Your task
Filter the lines below, copying only those with the string "называют".

(Difference listings)
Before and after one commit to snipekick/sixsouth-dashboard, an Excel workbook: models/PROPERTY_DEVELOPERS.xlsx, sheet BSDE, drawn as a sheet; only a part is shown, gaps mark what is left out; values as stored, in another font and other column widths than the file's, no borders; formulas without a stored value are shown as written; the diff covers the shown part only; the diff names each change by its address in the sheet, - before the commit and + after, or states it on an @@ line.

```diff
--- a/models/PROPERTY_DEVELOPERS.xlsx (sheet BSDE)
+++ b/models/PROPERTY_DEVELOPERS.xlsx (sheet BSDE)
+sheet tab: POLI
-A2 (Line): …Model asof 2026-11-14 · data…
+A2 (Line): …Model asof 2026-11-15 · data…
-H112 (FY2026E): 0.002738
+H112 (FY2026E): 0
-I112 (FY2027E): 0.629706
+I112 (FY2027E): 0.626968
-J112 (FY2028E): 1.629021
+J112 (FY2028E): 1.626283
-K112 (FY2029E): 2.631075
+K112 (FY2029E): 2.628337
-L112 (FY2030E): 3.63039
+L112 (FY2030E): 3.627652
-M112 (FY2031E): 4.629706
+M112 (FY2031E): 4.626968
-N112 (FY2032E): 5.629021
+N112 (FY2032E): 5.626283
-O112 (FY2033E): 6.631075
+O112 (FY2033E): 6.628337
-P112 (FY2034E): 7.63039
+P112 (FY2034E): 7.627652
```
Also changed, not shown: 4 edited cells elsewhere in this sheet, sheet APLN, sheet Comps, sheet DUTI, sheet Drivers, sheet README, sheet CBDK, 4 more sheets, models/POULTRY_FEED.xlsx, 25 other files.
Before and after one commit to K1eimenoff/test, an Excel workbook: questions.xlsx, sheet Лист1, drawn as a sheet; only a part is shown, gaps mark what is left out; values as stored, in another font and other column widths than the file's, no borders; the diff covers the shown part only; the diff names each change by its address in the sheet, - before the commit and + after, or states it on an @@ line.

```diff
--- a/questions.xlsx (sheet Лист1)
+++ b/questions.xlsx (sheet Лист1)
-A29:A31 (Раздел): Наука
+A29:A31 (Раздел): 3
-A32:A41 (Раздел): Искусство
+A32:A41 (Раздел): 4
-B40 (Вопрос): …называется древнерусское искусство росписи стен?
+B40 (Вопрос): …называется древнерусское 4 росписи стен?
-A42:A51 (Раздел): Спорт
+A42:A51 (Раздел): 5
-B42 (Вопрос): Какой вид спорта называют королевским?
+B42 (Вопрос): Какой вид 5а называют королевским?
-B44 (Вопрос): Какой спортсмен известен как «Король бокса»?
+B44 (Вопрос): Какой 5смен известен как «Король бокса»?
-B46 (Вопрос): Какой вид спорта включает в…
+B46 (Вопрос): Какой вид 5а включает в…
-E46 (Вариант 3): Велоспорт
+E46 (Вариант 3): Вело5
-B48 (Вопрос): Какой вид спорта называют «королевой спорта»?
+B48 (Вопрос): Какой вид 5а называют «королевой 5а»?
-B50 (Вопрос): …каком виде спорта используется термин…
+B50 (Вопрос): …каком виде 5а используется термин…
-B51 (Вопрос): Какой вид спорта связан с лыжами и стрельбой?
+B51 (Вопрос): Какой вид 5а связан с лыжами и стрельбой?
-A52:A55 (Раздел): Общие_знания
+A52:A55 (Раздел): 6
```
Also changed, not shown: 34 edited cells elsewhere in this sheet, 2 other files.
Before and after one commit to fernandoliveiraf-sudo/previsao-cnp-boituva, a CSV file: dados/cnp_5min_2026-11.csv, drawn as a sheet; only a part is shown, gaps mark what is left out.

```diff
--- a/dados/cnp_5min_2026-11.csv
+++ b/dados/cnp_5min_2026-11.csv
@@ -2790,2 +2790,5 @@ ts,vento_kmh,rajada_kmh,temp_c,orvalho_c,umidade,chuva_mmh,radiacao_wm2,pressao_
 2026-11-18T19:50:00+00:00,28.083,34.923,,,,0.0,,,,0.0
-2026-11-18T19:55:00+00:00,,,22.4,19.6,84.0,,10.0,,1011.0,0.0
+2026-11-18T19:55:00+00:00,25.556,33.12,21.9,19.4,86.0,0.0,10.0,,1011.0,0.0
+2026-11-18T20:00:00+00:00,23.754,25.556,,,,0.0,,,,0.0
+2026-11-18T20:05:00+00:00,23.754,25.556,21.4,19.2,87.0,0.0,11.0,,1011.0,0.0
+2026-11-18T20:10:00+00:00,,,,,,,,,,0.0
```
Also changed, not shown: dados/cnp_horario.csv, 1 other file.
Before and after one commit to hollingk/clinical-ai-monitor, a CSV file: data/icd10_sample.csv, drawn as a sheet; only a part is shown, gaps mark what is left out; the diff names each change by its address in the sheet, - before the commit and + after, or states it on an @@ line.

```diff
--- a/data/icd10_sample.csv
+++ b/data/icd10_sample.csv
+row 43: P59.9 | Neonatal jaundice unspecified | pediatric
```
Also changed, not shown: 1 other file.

Reply to the task
-B42 (Вопрос): Какой вид спорта называют королевским?
+B42 (Вопрос): Какой вид 5а называют королевским?
-B48 (Вопрос): Какой вид спорта называют «королевой спорта»?
+B48 (Вопрос): Какой вид 5а называют «королевой 5а»?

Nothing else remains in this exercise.